§ EXERCISE DESCRIPTION: Which lines of the data include the string "diagrams"? List them all.

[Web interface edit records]
((
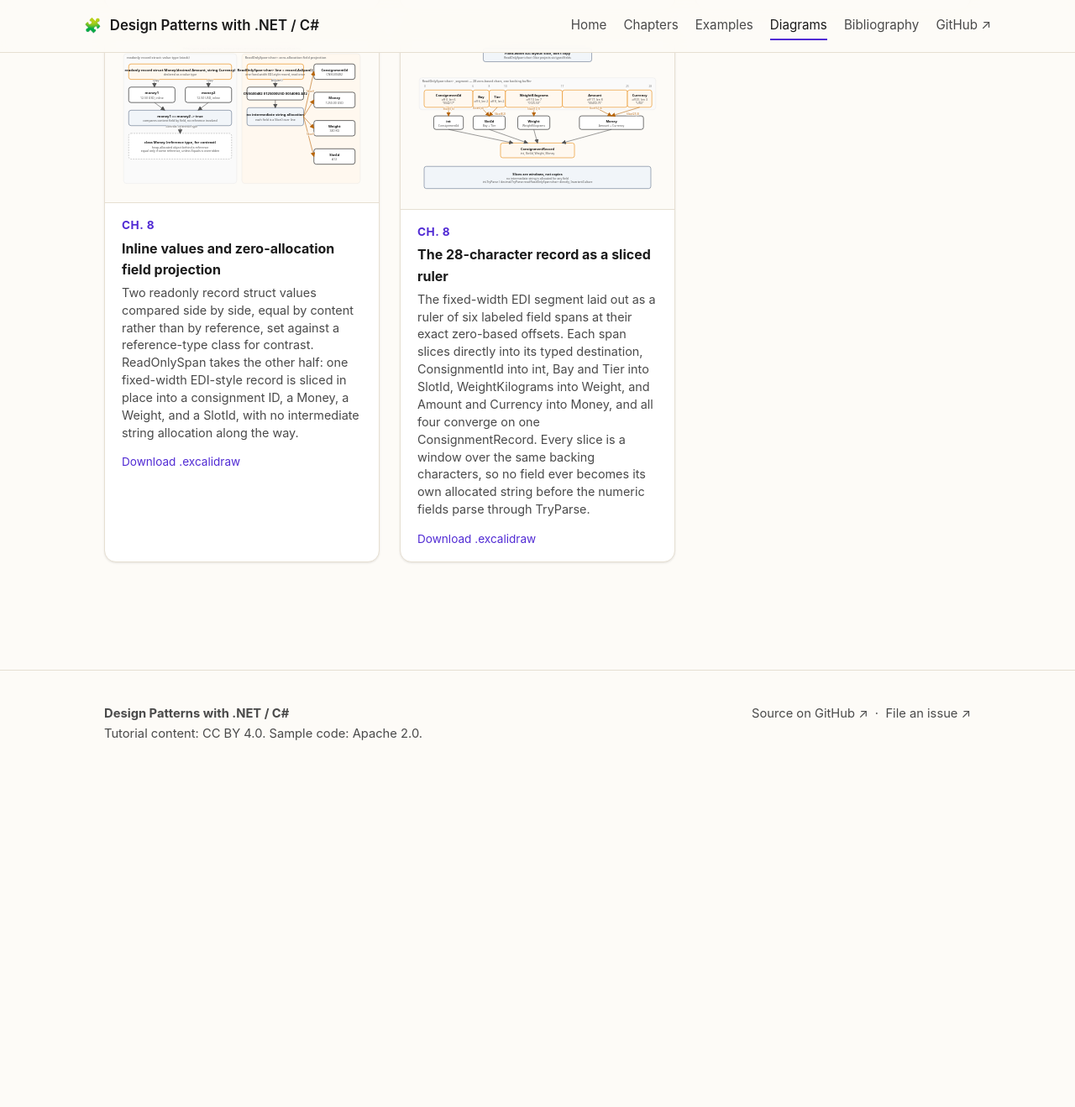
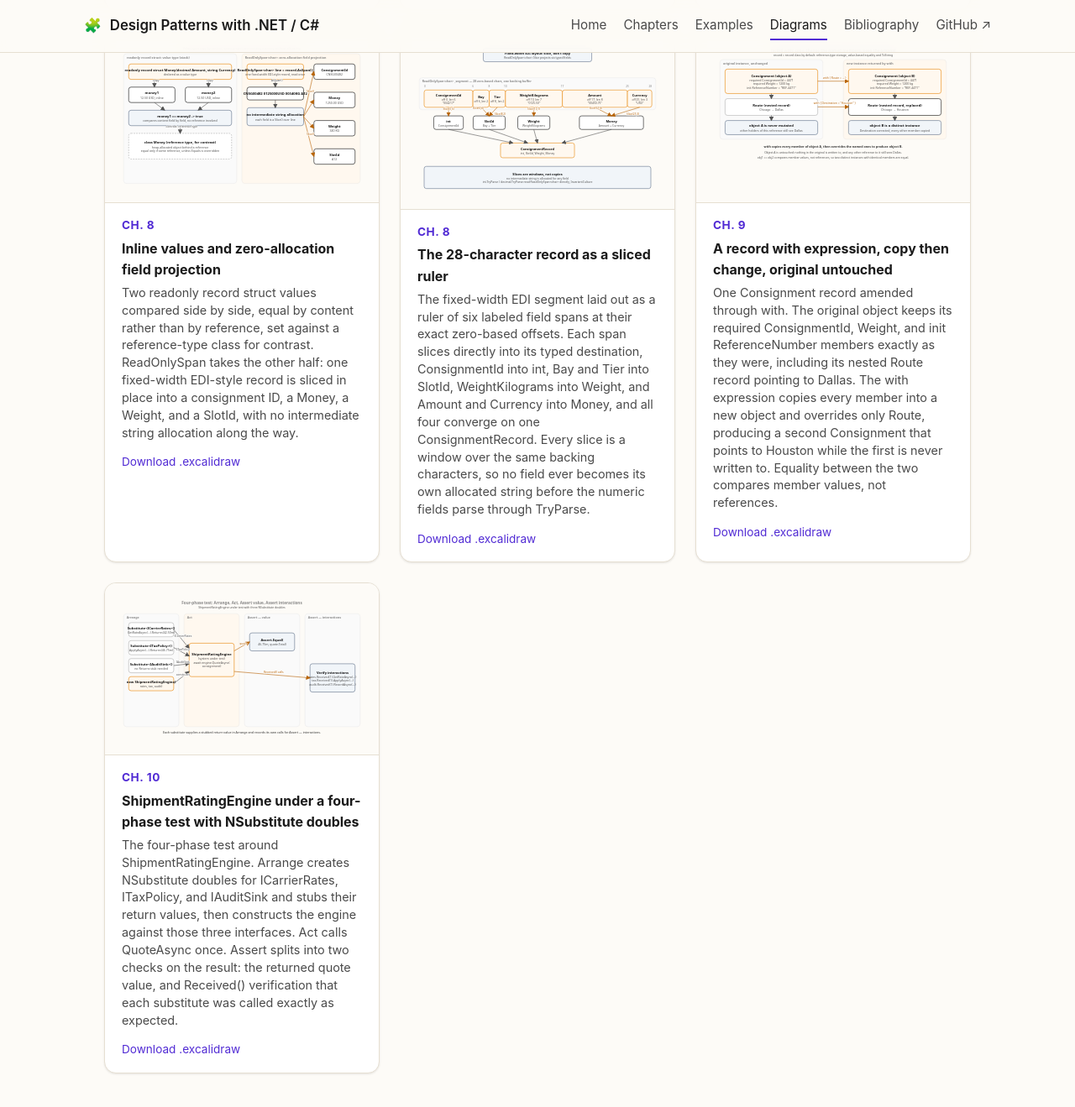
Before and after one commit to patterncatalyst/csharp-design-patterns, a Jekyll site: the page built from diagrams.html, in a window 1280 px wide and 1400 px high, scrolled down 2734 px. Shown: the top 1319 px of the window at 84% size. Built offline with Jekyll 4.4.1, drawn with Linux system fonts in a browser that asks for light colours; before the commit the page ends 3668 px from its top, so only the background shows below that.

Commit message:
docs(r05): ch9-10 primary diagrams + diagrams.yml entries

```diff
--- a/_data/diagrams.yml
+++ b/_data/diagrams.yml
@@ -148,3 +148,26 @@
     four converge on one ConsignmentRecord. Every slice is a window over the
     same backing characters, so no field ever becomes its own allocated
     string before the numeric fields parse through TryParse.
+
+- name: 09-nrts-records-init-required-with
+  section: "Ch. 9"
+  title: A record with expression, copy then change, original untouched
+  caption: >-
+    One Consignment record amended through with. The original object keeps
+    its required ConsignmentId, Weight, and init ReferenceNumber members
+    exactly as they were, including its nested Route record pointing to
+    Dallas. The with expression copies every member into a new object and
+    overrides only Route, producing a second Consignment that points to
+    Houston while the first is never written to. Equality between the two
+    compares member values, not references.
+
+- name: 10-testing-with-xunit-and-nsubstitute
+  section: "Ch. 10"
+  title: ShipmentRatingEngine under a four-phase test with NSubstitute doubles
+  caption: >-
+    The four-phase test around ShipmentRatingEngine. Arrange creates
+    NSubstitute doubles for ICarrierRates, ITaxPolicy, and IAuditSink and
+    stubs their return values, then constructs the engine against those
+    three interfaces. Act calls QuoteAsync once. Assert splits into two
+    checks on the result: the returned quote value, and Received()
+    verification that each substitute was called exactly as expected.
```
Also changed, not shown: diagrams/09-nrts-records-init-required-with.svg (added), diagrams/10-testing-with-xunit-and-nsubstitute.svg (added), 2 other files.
))
§ ANSWER SECTION:
Before and after one commit to patterncatalyst/csharp-design-patterns, a Jekyll site: the page built from diagrams.html, in a window 1280 px wide and 1400 px high, scrolled down 2734 px. Shown: the top 1319 px of the window at 84% size. Built offline with Jekyll 4.4.1, drawn with Linux system fonts in a browser that asks for light colours; before the commit the page ends 3668 px from its top, so only the background shows below that.
docs(r05): ch9-10 primary diagrams + diagrams.yml entries
--- a/_data/diagrams.yml
+++ b/_data/diagrams.yml
Also changed, not shown: diagrams/09-nrts-records-init-required-with.svg (added), diagrams/10-testing-with-xunit-and-nsubstitute.svg (added), 2 other files.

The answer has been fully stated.